*TASK REQUIREMENTS*:
Print out every record below, exactly as written.

*INFORMATION*:
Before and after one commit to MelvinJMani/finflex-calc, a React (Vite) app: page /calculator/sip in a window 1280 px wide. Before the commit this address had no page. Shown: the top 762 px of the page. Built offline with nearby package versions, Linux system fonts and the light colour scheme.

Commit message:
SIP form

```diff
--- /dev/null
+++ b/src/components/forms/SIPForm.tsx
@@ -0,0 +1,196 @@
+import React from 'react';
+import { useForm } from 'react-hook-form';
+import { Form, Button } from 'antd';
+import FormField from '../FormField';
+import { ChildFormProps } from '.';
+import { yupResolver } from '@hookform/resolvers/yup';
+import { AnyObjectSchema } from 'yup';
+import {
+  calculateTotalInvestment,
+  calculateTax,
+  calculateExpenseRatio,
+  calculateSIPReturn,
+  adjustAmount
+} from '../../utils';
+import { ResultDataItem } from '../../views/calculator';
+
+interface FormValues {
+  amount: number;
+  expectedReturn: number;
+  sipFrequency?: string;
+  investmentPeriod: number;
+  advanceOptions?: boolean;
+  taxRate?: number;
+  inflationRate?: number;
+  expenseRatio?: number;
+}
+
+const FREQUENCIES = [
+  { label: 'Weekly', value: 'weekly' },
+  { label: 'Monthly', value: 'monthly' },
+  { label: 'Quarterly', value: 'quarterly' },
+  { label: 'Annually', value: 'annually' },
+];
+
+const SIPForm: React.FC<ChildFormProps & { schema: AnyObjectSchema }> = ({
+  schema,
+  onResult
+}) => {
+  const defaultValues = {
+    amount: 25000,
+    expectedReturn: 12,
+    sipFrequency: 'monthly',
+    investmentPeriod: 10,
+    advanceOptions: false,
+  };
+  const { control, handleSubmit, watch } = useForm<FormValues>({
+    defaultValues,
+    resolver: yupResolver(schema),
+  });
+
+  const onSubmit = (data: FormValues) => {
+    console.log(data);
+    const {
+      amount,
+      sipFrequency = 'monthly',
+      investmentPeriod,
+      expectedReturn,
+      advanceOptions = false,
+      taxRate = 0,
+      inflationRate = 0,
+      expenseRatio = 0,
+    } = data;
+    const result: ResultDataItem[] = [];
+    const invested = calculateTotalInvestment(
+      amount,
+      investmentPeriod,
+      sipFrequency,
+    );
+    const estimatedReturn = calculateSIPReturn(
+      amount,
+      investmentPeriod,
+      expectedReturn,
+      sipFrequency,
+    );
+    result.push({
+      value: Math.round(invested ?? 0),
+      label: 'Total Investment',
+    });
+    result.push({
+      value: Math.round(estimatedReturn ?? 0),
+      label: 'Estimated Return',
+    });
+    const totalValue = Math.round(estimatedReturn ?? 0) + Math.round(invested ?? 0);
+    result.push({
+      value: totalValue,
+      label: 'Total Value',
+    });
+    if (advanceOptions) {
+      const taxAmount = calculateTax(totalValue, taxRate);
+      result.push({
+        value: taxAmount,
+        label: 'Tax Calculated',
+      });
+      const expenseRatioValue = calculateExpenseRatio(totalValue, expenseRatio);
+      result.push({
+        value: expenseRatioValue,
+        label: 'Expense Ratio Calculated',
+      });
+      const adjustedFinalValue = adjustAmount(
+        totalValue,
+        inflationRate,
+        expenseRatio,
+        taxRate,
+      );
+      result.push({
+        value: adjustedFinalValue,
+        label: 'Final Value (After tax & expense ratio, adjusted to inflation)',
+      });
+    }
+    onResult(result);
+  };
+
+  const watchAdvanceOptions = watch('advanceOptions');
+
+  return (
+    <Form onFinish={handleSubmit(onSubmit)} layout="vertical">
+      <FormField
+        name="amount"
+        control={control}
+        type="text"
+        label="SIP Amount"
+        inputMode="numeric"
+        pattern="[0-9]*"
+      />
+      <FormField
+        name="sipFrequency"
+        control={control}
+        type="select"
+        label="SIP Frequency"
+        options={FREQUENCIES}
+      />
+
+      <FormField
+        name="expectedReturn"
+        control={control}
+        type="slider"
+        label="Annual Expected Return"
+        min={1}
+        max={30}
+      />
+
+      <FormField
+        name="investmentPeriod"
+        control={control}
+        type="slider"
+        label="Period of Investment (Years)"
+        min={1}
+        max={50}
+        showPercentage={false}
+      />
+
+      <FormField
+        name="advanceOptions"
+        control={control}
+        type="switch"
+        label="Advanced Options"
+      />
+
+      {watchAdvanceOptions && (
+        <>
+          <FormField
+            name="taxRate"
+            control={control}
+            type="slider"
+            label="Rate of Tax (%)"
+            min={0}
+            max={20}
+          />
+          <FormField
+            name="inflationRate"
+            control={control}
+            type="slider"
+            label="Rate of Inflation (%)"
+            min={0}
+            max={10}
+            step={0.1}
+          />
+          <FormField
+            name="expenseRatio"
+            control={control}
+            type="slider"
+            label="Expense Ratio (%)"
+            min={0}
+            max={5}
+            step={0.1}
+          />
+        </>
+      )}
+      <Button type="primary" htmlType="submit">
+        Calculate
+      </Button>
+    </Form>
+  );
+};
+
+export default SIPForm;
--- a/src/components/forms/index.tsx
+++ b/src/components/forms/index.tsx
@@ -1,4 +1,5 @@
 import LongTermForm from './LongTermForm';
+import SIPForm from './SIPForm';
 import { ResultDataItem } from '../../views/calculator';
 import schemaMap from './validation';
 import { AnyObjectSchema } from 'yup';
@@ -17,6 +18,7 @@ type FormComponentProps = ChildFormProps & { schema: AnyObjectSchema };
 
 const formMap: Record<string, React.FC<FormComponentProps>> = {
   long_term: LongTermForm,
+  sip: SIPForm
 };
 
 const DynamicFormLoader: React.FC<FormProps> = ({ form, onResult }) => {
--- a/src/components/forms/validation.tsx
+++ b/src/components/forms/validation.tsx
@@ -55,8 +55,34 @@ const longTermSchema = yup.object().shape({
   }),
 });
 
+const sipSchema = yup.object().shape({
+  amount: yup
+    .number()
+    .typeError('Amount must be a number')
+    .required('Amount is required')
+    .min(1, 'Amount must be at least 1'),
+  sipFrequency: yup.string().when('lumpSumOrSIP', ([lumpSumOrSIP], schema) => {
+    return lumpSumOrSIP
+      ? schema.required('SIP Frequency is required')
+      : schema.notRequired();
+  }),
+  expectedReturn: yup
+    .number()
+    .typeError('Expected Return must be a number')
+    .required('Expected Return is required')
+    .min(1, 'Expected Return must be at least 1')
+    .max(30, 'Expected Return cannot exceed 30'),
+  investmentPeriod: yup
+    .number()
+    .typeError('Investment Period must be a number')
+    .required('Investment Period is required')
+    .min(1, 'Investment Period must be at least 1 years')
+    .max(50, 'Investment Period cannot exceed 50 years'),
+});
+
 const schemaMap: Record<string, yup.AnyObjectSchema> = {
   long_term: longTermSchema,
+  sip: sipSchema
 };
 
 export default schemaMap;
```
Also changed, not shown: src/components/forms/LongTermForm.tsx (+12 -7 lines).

*TASK RESPONSE*:
Before and after one commit to MelvinJMani/finflex-calc, a React (Vite) app: page /calculator/sip in a window 1280 px wide. Before the commit this address had no page. Shown: the top 762 px of the page. Built offline with nearby package versions, Linux system fonts and the light colour scheme.

Commit message:
SIP form

```diff
--- /dev/null
+++ b/src/components/forms/SIPForm.tsx
@@ -0,0 +1,196 @@
+import React from 'react';
+import { useForm } from 'react-hook-form';
+import { Form, Button } from 'antd';
+import FormField from '../FormField';
+import { ChildFormProps } from '.';
+import { yupResolver } from '@hookform/resolvers/yup';
+import { AnyObjectSchema } from 'yup';
+import {
+  calculateTotalInvestment,
+  calculateTax,
+  calculateExpenseRatio,
+  calculateSIPReturn,
+  adjustAmount
+} from '../../utils';
+import { ResultDataItem } from '../../views/calculator';
+
+interface FormValues {
+  amount: number;
+  expectedReturn: number;
+  sipFrequency?: string;
+  investmentPeriod: number;
+  advanceOptions?: boolean;
+  taxRate?: number;
+  inflationRate?: number;
+  expenseRatio?: number;
+}
+
+const FREQUENCIES = [
+  { label: 'Weekly', value: 'weekly' },
+  { label: 'Monthly', value: 'monthly' },
+  { label: 'Quarterly', value: 'quarterly' },
+  { label: 'Annually', value: 'annually' },
+];
+
+const SIPForm: React.FC<ChildFormProps & { schema: AnyObjectSchema }> = ({
+  schema,
+  onResult
+}) => {
+  const defaultValues = {
+    amount: 25000,
+    expectedReturn: 12,
+    sipFrequency: 'monthly',
+    investmentPeriod: 10,
+    advanceOptions: false,
+  };
+  const { control, handleSubmit, watch } = useForm<FormValues>({
+    defaultValues,
+    resolver: yupResolver(schema),
+  });
+
+  const onSubmit = (data: FormValues) => {
+    console.log(data);
+    const {
+      amount,
+      sipFrequency = 'monthly',
+      investmentPeriod,
+      expectedReturn,
+      advanceOptions = false,
+      taxRate = 0,
+      inflationRate = 0,
+      expenseRatio = 0,
+    } = data;
+    const result: ResultDataItem[] = [];
+    const invested = calculateTotalInvestment(
+      amount,
+      investmentPeriod,
+      sipFrequency,
+    );
+    const estimatedReturn = calculateSIPReturn(
+      amount,
+      investmentPeriod,
+      expectedReturn,
+      sipFrequency,
+    );
+    result.push({
+      value: Math.round(invested ?? 0),
+      label: 'Total Investment',
+    });
+    result.push({
+      value: Math.round(estimatedReturn ?? 0),
+      label: 'Estimated Return',
+    });
+    const totalValue = Math.round(estimatedReturn ?? 0) + Math.round(invested ?? 0);
+    result.push({
+      value: totalValue,
+      label: 'Total Value',
+    });
+    if (advanceOptions) {
+      const taxAmount = calculateTax(totalValue, taxRate);
+      result.push({
+        value: taxAmount,
+        label: 'Tax Calculated',
+      });
+      const expenseRatioValue = calculateExpenseRatio(totalValue, expenseRatio);
+      result.push({
+        value: expenseRatioValue,
+        label: 'Expense Ratio Calculated',
+      });
+      const adjustedFinalValue = adjustAmount(
+        totalValue,
+        inflationRate,
+        expenseRatio,
+        taxRate,
+      );
+      result.push({
+        value: adjustedFinalValue,
+        label: 'Final Value (After tax & expense ratio, adjusted to inflation)',
+      });
+    }
+    onResult(result);
+  };
+
+  const watchAdvanceOptions = watch('advanceOptions');
+
+  return (
+    <Form onFinish={handleSubmit(onSubmit)} layout="vertical">
+      <FormField
+        name="amount"
+        control={control}
+        type="text"
+        label="SIP Amount"
+        inputMode="numeric"
+        pattern="[0-9]*"
+      />
+      <FormField
+        name="sipFrequency"
+        control={control}
+        type="select"
+        label="SIP Frequency"
+        options={FREQUENCIES}
+      />
+
+      <FormField
+        name="expectedReturn"
+        control={control}
+        type="slider"
+        label="Annual Expected Return"
+        min={1}
+        max={30}
+      />
+
+      <FormField
+        name="investmentPeriod"
+        control={control}
+        type="slider"
+        label="Period of Investment (Years)"
+        min={1}
+        max={50}
+        showPercentage={false}
+      />
+
+      <FormField
+        name="advanceOptions"
+        control={control}
+        type="switch"
+        label="Advanced Options"
+      />
+
+      {watchAdvanceOptions && (
+        <>
+          <FormField
+            name="taxRate"
+            control={control}
+            type="slider"
+            label="Rate of Tax (%)"
+            min={0}
+            max={20}
+          />
+          <FormField
+            name="inflationRate"
+            control={control}
+            type="slider"
+            label="Rate of Inflation (%)"
+            min={0}
+            max={10}
+            step={0.1}
+          />
+          <FormField
+            name="expenseRatio"
+            control={control}
+            type="slider"
+            label="Expense Ratio (%)"
+            min={0}
+            max={5}
+            step={0.1}
+          />
+        </>
+      )}
+      <Button type="primary" htmlType="submit">
+        Calculate
+      </Button>
+    </Form>
+  );
+};
+
+export default SIPForm;
--- a/src/components/forms/index.tsx
+++ b/src/components/forms/index.tsx
@@ -1,4 +1,5 @@
 import LongTermForm from './LongTermForm';
+import SIPForm from './SIPForm';
 import { ResultDataItem } from '../../views/calculator';
 import schemaMap from './validation';
 import { AnyObjectSchema } from 'yup';
@@ -17,6 +18,7 @@ type FormComponentProps = ChildFormProps & { schema: AnyObjectSchema };
 
 const formMap: Record<string, React.FC<FormComponentProps>> = {
   long_term: LongTermForm,
+  sip: SIPForm
 };
 
 const DynamicFormLoader: React.FC<FormProps> = ({ form, onResult }) => {
--- a/src/components/forms/validation.tsx
+++ b/src/components/forms/validation.tsx
@@ -55,8 +55,34 @@ const longTermSchema = yup.object().shape({
   }),
 });
 
+const sipSchema = yup.object().shape({
+  amount: yup
+    .number()
+    .typeError('Amount must be a number')
+    .required('Amount is required')
+    .min(1, 'Amount must be at least 1'),
+  sipFrequency: yup.string().when('lumpSumOrSIP', ([lumpSumOrSIP], schema) => {
+    return lumpSumOrSIP
+      ? schema.required('SIP Frequency is required')
+      : schema.notRequired();
+  }),
+  expectedReturn: yup
+    .number()
+    .typeError('Expected Return must be a number')
+    .required('Expected Return is required')
+    .min(1, 'Expected Return must be at least 1')
+    .max(30, 'Expected Return cannot exceed 30'),
+  investmentPeriod: yup
+    .number()
+    .typeError('Investment Period must be a number')
+    .required('Investment Period is required')
+    .min(1, 'Investment Period must be at least 1 years')
+    .max(50, 'Investment Period cannot exceed 50 years'),
+});
+
 const schemaMap: Record<string, yup.AnyObjectSchema> = {
   long_term: longTermSchema,
+  sip: sipSchema
 };
 
 export default schemaMap;
```
Also changed, not shown: src/components/forms/LongTermForm.tsx (+12 -7 lines).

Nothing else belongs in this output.